Modifying classics is in the family, too. My own never-ending project, a 1999 Rover 800 Vitesse Sport, is modified. Lowered, uprated brakes, uprated clutch, all the wood is gone in favour of a nice carbon wrap (you hate it, but it doesn’t matter). My father owns a ‘55 Ford Thunderbird. However, it’s not standard. It’s lower, it sits on Radir Tri-Spoke alloy wheels, the front and rear dagmars have been removed, there’s some pin-striping, and under the bonnet you’ll find an Edelbrock tri-carp setup sitting atop an Offenhauser inlet manifold. It is, in his eyes and mine, gorgeous.
I know that the Thunderbird, in the guise in which my father has built it, makes him happier than a stock one ever would. The Rover wouldn’t get me nearly as excited if it was standard. These modifications make us happy. The people I have encountered at shows and during my time working on magazines have all been beaming with passion and enthusiasm for their modified cars, and that is a beautiful thing. If this is what modifying classic cars can do, then bring it on I say, welcome it with open arms.
The problem with modification is that anyone can do it, and that includes those with zero comprehension of both style and excess. It’s these people and their cars that tarnish the notion of modification. There’s a guy around my way who drives a beautiful old Toyota Crown, but it rides along on the most god-awful Halfords chrome, blingy alloys you ever did see. It ruins it. And while it probably makes him happy, it doesn’t help with the wider understanding of modification. Instead, it perpetuates the stereotype that all modification is bad and tasteless.
It’s not though. Modification when done right is a magnificent thing. And it’s one I think we should capitalise on. There have been so many technological advances since our classics were built. Things that weren’t available way back when. There are companies out there which serve us on this front, with popular classics from Ford, Vauxhall, Volkswagen et al all being offered myriad modification options.
Of course, to represent the other side, there are exceptions. Some classics have earned their stripes as honest survivors, and they should be preserved as such. Your car, that you love and cherish as it is should stay like that. A Ferrari 250GTO does not need a carbon fibre wing or a set of banded steel wheels (though man, that would look cool). But really, a car has to work hard to dodge the crosshairs of modification potential. Because everything has that potential. Take the Ferrari F40 built by Gas Monkey Garage. Admittedly, the car was bought as a crashed wreck, but still, it was rebuilt and modified and now it’s a wheeled icon. An example of what can be done with bottomless pockets and much bravery.
The Gas Monkey F40 – shot by Hayden G Photography

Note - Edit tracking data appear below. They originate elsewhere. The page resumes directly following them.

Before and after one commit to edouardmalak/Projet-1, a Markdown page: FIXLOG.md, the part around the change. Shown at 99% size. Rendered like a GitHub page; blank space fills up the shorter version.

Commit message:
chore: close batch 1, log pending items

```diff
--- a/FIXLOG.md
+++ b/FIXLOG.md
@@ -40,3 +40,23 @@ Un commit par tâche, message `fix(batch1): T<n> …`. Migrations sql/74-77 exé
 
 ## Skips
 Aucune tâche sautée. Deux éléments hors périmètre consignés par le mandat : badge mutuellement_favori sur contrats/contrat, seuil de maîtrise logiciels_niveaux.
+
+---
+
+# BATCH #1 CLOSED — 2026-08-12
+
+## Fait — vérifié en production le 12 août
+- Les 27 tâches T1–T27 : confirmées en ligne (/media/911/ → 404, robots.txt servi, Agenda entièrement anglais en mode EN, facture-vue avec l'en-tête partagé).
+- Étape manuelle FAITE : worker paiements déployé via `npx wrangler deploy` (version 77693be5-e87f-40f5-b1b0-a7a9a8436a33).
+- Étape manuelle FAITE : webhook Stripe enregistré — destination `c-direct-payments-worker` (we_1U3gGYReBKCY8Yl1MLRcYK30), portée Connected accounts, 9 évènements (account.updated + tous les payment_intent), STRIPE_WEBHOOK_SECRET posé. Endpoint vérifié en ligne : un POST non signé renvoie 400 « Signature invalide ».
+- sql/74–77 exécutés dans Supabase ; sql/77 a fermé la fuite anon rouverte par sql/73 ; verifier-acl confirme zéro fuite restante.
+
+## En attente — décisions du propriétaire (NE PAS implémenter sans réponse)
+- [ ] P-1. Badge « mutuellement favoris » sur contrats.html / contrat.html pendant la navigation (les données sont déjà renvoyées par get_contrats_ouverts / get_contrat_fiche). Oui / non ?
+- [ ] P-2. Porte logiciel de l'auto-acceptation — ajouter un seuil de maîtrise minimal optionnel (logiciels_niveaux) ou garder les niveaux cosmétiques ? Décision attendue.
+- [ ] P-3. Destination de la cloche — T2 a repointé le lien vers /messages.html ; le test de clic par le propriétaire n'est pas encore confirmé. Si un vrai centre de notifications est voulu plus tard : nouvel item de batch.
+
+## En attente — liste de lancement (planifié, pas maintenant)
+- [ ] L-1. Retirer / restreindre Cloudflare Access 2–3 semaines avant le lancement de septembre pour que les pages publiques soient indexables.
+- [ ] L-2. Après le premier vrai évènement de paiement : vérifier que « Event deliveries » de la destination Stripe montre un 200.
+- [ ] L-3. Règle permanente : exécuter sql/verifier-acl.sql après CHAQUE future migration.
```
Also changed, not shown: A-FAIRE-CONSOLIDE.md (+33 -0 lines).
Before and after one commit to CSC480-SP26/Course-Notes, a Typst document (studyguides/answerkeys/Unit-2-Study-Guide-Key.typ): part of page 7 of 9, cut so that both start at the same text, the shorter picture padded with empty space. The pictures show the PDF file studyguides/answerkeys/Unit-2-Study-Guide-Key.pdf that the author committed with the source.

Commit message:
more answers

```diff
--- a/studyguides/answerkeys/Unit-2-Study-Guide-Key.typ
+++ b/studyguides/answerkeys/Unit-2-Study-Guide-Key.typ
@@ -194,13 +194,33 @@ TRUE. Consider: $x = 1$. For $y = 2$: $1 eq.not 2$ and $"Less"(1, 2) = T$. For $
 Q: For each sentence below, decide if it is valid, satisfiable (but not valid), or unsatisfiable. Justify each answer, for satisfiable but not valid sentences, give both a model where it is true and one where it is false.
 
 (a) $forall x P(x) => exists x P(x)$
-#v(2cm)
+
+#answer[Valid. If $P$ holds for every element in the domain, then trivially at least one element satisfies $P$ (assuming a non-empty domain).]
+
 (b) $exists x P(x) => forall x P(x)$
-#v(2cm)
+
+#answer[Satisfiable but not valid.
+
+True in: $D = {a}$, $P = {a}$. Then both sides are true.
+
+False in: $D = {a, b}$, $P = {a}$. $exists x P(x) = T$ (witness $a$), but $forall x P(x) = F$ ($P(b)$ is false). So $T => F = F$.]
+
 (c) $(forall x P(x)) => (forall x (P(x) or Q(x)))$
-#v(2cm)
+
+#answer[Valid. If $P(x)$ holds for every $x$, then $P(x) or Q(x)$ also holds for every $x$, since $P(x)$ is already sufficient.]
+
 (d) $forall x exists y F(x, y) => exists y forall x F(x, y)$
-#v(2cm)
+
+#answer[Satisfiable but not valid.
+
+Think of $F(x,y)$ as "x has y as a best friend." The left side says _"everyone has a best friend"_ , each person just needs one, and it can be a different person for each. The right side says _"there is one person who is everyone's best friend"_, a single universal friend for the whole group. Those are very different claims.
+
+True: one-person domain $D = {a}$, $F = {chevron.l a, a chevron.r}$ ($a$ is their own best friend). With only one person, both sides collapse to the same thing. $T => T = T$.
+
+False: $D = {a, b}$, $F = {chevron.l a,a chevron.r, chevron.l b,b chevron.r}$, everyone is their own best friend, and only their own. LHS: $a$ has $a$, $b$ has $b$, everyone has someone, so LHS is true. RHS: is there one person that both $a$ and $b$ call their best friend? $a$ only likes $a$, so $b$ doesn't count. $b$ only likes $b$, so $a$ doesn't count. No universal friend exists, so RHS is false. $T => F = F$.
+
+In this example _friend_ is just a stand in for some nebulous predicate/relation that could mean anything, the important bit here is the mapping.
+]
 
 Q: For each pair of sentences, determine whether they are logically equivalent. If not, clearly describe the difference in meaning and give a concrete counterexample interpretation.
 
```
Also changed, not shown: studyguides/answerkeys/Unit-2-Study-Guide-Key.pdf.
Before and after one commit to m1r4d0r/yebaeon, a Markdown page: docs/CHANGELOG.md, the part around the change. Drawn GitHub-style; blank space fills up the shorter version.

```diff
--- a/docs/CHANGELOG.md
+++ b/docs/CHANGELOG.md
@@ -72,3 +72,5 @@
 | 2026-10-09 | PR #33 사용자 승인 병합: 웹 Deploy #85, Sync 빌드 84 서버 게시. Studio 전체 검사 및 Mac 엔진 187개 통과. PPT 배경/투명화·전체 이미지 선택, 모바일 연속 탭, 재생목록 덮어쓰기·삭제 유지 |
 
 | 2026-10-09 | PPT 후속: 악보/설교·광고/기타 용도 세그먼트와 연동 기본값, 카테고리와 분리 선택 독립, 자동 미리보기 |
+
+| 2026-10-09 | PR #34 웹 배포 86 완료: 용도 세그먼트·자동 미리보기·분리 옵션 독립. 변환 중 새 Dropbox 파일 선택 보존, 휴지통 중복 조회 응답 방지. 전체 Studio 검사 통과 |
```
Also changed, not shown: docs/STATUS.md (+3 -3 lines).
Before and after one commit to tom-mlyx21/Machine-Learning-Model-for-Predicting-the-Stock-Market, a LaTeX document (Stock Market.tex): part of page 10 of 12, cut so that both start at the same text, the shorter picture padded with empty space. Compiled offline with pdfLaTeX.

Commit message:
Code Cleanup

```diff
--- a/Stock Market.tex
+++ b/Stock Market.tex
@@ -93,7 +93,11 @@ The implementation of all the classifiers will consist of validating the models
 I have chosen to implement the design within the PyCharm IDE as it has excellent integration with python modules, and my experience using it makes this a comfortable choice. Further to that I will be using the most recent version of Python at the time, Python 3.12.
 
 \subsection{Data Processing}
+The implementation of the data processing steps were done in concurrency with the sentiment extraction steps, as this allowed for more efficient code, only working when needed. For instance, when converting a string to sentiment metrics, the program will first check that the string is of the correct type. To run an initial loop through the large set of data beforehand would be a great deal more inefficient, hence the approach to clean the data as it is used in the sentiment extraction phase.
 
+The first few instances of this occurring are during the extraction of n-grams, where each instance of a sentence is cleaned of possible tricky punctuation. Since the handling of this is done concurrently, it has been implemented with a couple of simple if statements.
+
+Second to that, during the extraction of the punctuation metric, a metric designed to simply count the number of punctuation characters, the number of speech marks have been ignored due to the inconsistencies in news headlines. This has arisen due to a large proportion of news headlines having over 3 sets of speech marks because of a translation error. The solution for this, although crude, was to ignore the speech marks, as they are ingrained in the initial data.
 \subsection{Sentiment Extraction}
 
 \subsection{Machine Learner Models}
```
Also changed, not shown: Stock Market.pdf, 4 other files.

The bottom line with modification is that nobody says you have to do it. If you want your Rover P6 to stay standard, then keep it standard. But if you want to lower it and fit an LS V8, then do it. There are no rules, there is no wrong or right. There is no guidebook. As I said, modification is expression, and that’s why I’m all for it. If it can bring you further joy, give you a means to experiment and try out ideas, that’s brilliant. But at the same time, if you get the same joy from preserving and maintaining your classic to factory standard, that’s admirable too.
Modification is a motivator for arguments, and it shouldn’t be. If your name is on the V5, you can do as you please. That’s your right. If it makes you happy, brilliant. But don’t get hung up on another person’s car. If you want to fit a jet engine, if you want to paint it pink, or if you want to just leave it as the manufacturer intended, it’s all good. Life is too short. Let the modifiers modify. Let them take classic cars to a new, exciting and hitherto unimaginable level.
Credit to Bruce Holder for the shots of the smoky Fiesta and the Ford Thunderbird